[Change detection data]
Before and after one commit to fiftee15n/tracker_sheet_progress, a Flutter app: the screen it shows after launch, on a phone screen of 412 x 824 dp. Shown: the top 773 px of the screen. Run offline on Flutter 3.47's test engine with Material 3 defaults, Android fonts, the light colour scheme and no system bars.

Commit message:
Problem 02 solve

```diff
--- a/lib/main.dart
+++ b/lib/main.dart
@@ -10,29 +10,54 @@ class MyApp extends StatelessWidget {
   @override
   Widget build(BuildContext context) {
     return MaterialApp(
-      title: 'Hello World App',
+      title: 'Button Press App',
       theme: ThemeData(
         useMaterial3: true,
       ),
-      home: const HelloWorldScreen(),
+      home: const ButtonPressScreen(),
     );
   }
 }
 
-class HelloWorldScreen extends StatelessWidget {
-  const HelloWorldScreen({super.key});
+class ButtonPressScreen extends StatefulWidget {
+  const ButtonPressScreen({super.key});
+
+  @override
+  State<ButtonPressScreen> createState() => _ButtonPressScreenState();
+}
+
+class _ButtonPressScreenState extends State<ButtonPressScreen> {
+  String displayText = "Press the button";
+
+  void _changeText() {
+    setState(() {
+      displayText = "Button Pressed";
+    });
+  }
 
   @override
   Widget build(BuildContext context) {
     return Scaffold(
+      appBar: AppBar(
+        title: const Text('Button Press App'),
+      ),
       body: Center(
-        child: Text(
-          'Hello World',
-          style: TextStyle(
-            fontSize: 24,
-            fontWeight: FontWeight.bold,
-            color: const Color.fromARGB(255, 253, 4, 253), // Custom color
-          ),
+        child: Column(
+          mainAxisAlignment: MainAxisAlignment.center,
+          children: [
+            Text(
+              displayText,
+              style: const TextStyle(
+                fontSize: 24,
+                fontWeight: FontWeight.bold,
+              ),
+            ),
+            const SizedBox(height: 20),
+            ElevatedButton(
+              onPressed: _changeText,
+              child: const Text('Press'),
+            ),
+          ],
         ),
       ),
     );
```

» **Work item**: In the records above, find the lines holding "displayText". Copy each one.

» **Written response**:
+  String displayText = "Press the button";
+      displayText = "Button Pressed";
+              displayText,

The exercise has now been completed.